For my birthday last year, the only present I wanted was for the Supreme Court to uphold the Constitution and reject Obamacare.
Needless to say, that didn’t happen. Instead, the Chief Justice put politics above the law and made a mockery of his Oath of Office.
So I’m now a bit superstitious and I’m not going to write about anything I want today or in the future. But I will pretend that something good happened because it’s my birthday, so let’s celebrate the fact that the European Union has basically made the right decision on how to deal with insolvent banks.
Technically, it happened yesterday, the day before my birthday, but it’s being reported today, and that’s close enough for me. Here are some details from the EU Observer.
Bank shareholders and creditors will be first in line to suffer losses if their bank gets into difficulties, according to draft rules agreed by ministers in the early hours of Thursday morning… Under the new regime, banks’ creditors and shareholders would be the first to take losses. But if this proves insufficient to rescue the bank in question, savers holding uninsured deposits worth more than €100,000 would also take a hit.
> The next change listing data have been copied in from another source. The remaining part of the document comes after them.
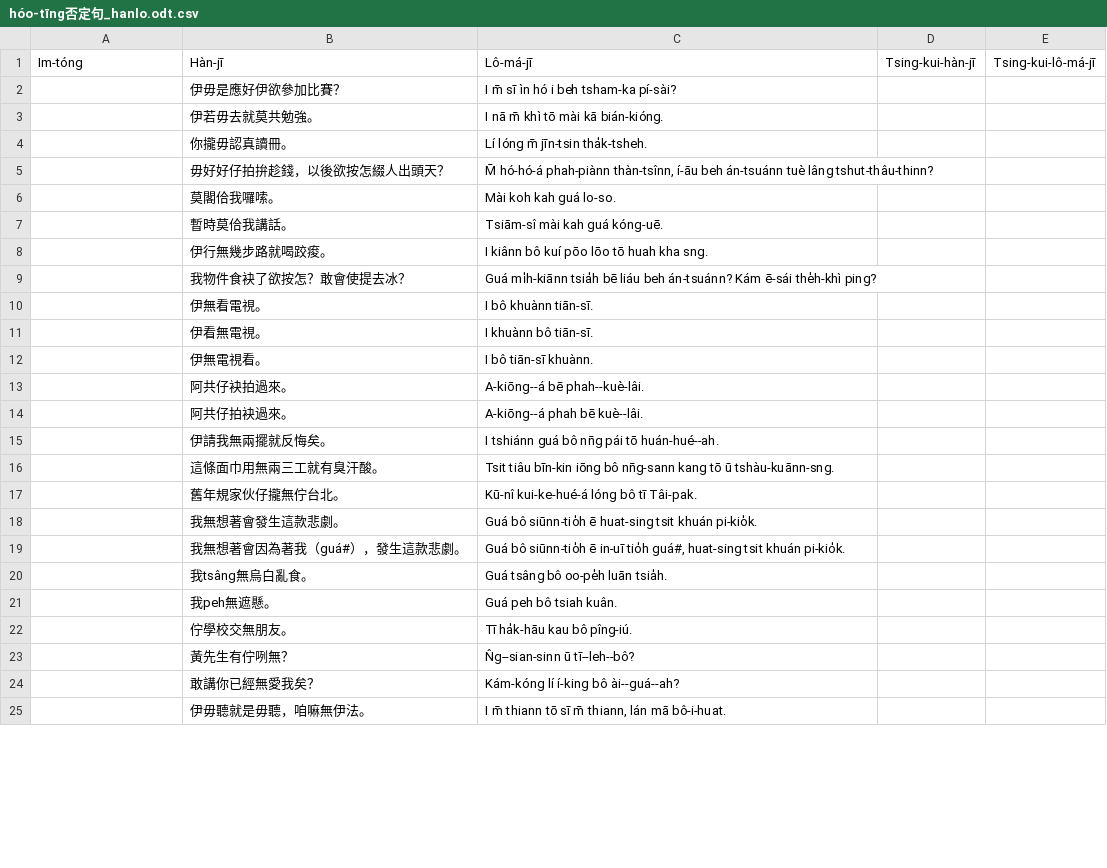
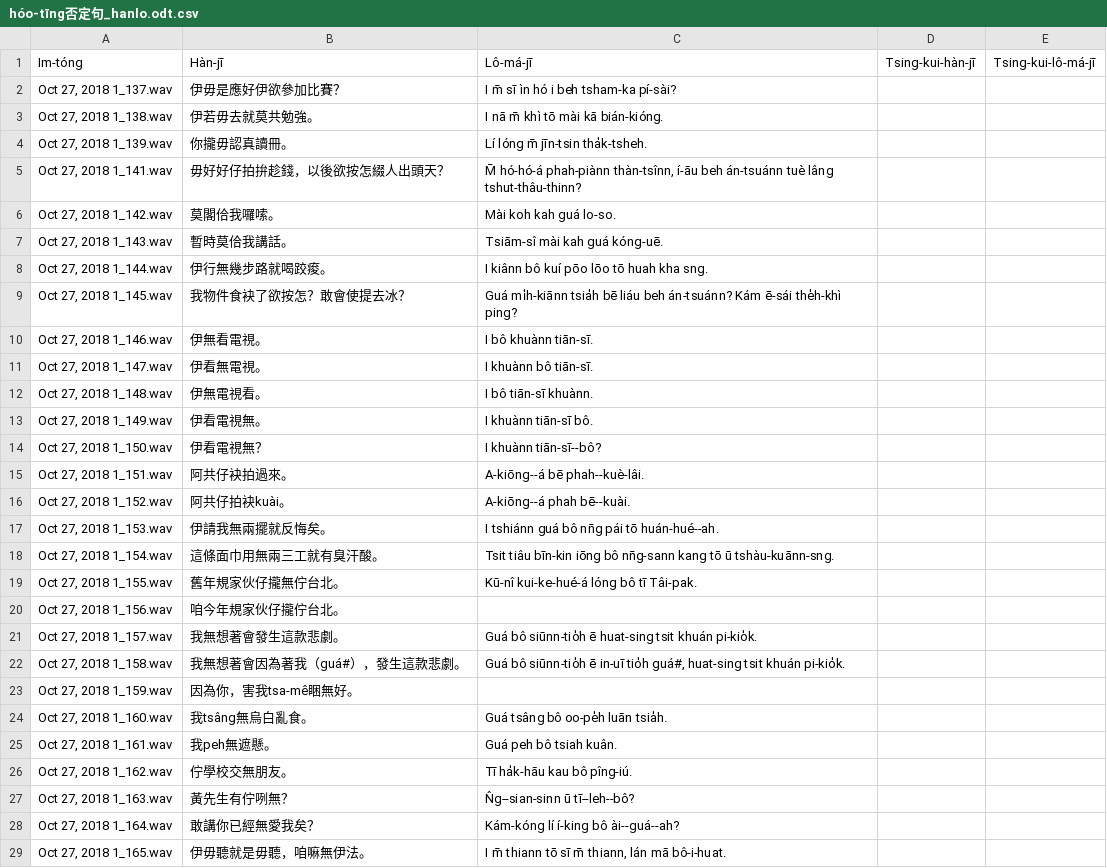
Before and after one commit to i3thuan5/SuiSiann-KauTui, a CSV file: csv/hóo-tīng否定句_hanlo.odt.csv, drawn as a sheet; only a part is shown; the diff covers the shown part only.

```diff
--- a/csv/hóo-tīng否定句_hanlo.odt.csv
+++ b/csv/hóo-tīng否定句_hanlo.odt.csv
@@ -1,25 +1,29 @@
 Im-tóng,Hàn-jī,Lô-má-jī,Tsing-kui-hàn-jī,Tsing-kui-lô-má-jī
-,伊毋是應好伊欲參加比賽？,I m̄ sī ìn hó i beh tsham-ka pí-sài?
-,伊若毋去就莫共勉強。,I nā m̄ khì tō mài kā bián-kióng.
-,你攏毋認真讀冊。,Lí lóng m̄ jīn-tsin tha̍k-tsheh.
-,毋好好仔拍拚趁錢，以後欲按怎綴人出頭天？,"M̄ hó-hó-á phah-piànn thàn-tsînn, í-āu beh án-tsuánn tuè lâng tshut-thâu-thinn?"
-,莫閣佮我囉嗦。,Mài koh kah guá lo-so.
-,暫時莫佮我講話。,Tsiām-sî mài kah guá kóng-uē.
-,伊行無幾步路就喝跤痠。,I kiânn bô kuí pōo lōo tō huah kha sng.
-,我物件食袂了欲按怎？敢會使提去冰？,Guá mi̍h-kiānn tsia̍h bē liáu beh án-tsuánn? Kám ē-sái the̍h-khì ping?
-,伊無看電視。,I bô khuànn tiān-sī.
-,伊看無電視。,I khuànn bô tiān-sī.
-,伊無電視看。,I bô tiān-sī khuànn.
-,阿共仔袂拍過來。,A-kiōng--á bē phah--kuè-lâi.
-,阿共仔拍袂過來。,A-kiōng--á phah bē kuè--lâi.
-,伊請我無兩擺就反悔矣。,I tshiánn guá bô nn̄g pái tō huán-hué--ah.
-,這條面巾用無兩三工就有臭汗酸。,Tsit tiâu bīn-kin iōng bô nn̄g-sann kang tō ū tshàu-kuānn-sng.
-,舊年規家伙仔攏無佇台北。,Kū-nî kui-ke-hué-á lóng bô tī Tâi-pak.
-,我無想著會發生這款悲劇。,Guá bô siūnn-tio̍h ē huat-sing tsit khuán pi-kio̍k.
-,我無想著會因為著我（guá#），發生這款悲劇。,"Guá bô siūnn-tio̍h ē in-uī tio̍h guá#, huat-sing tsit khuán pi-kio̍k."
-,我tsâng無烏白亂食。,Guá tsâng bô oo-pe̍h luān tsia̍h.
-,我peh無遮懸。,Guá peh bô tsiah kuân.
-,佇學校交無朋友。,Tī ha̍k-hāu kau bô pîng-iú.
-,黃先生有佇咧無？,N̂g--sian-sinn ū tī--leh--bô?
-,敢講你已經無愛我矣？,Kám-kóng lí í-king bô ài--guá--ah?
-,伊毋聽就是毋聽，咱嘛無伊法。,"I m̄ thiann tō sī m̄ thiann, lán mā bô-i-huat."
+"Oct 27, 2018 1_137.wav",伊毋是應好伊欲參加比賽？,I m̄ sī ìn hó i beh tsham-ka pí-sài?,,
+"Oct 27, 2018 1_138.wav",伊若毋去就莫共勉強。,I nā m̄ khì tō mài kā bián-kióng.,,
+"Oct 27, 2018 1_139.wav",你攏毋認真讀冊。,Lí lóng m̄ jīn-tsin tha̍k-tsheh.,,
+"Oct 27, 2018 1_141.wav",毋好好仔拍拚趁錢，以後欲按怎綴人出頭天？,"M̄ hó-hó-á phah-piànn thàn-tsînn, í-āu beh án-tsuánn tuè lâng tshut-thâu-thinn?",,
+"Oct 27, 2018 1_142.wav",莫閣佮我囉嗦。,Mài koh kah guá lo-so.,,
+"Oct 27, 2018 1_143.wav",暫時莫佮我講話。,Tsiām-sî mài kah guá kóng-uē.,,
+"Oct 27, 2018 1_144.wav",伊行無幾步路就喝跤痠。,I kiânn bô kuí pōo lōo tō huah kha sng.,,
+"Oct 27, 2018 1_145.wav",我物件食袂了欲按怎？敢會使提去冰？,Guá mi̍h-kiānn tsia̍h bē liáu beh án-tsuánn? Kám ē-sái the̍h-khì ping?,,
+"Oct 27, 2018 1_146.wav",伊無看電視。,I bô khuànn tiān-sī.,,
+"Oct 27, 2018 1_147.wav",伊看無電視。,I khuànn bô tiān-sī.,,
+"Oct 27, 2018 1_148.wav",伊無電視看。,I bô tiān-sī khuànn.,,
+"Oct 27, 2018 1_149.wav",伊看電視無。,I khuànn tiān-sī bô.,,
+"Oct 27, 2018 1_150.wav",伊看電視無？,I khuànn tiān-sī--bô?,,
+"Oct 27, 2018 1_151.wav",阿共仔袂拍過來。,A-kiōng--á bē phah--kuè-lâi.,,
+"Oct 27, 2018 1_152.wav",阿共仔拍袂kuài。,A-kiōng--á phah bē--kuài.,,
+"Oct 27, 2018 1_153.wav",伊請我無兩擺就反悔矣。,I tshiánn guá bô nn̄g pái tō huán-hué--ah.,,
+"Oct 27, 2018 1_154.wav",這條面巾用無兩三工就有臭汗酸。,Tsit tiâu bīn-kin iōng bô nn̄g-sann kang tō ū tshàu-kuānn-sng.,,
+"Oct 27, 2018 1_155.wav",舊年規家伙仔攏無佇台北。,Kū-nî kui-ke-hué-á lóng bô tī Tâi-pak.,,
+"Oct 27, 2018 1_156.wav",咱今年規家伙仔攏佇台北。,,,
+"Oct 27, 2018 1_157.wav",我無想著會發生這款悲劇。,Guá bô siūnn-tio̍h ē huat-sing tsit khuán pi-kio̍k.,,
+"Oct 27, 2018 1_158.wav",我無想著會因為著我（guá#），發生這款悲劇。,"Guá bô siūnn-tio̍h ē in-uī tio̍h guá#, huat-sing tsit khuán pi-kio̍k.",,
+"Oct 27, 2018 1_159.wav",因為你，害我tsa-mê睏無好。,,,
+"Oct 27, 2018 1_160.wav",我tsâng無烏白亂食。,Guá tsâng bô oo-pe̍h luān tsia̍h.,,
+"Oct 27, 2018 1_161.wav",我peh無遮懸。,Guá peh bô tsiah kuân.,,
+"Oct 27, 2018 1_162.wav",佇學校交無朋友。,Tī ha̍k-hāu kau bô pîng-iú.,,
+"Oct 27, 2018 1_163.wav",黃先生有佇咧無？,N̂g--sian-sinn ū tī--leh--bô?,,
+"Oct 27, 2018 1_164.wav",敢講你已經無愛我矣？,Kám-kóng lí í-king bô ài--guá--ah?,,
+"Oct 27, 2018 1_165.wav",伊毋聽就是毋聽，咱嘛無伊法。,"I m̄ thiann tō sī m̄ thiann, lán mā bô-i-huat.",,
```
Also changed, not shown: 3 added rows, 1 removed row and 30 edited cells elsewhere in this file, csv/bô_kóng-liáu無講了_hanlo.odt.csv, csv/khang-sû-luī空詞類_hanlo.odt.csv, 2 other files.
The reason this new European approach is good is that it puts the pressure for sound business decisions where it belongs – with the shareholders who own the bank and with the big creditors (such as bondholders) who should be responsible for monitoring the underlying safety and soundness of a bank before lending it money.
And rich people (depositors with more than €100,000) also should be smart enough to apply some due diligence before putting their money someplace.
The last people to bear any costs should be taxpayers. They don’t own the bank. They don’t invest in the bank. And they don’t have big bucks. So why should they bear the cost when the big-money people screw up?!? Especially when TARP-style bailouts promote moral hazard!
I’m sure the new system won’t be properly implemented, that there are some bad details in the fine print, and there will be too many opportunities for back-door bailouts and cronyism, but let’s not make the perfect the enemy of the good.
Happy Birthday to me. And such an unexpected present: Something good actually came out of Europe!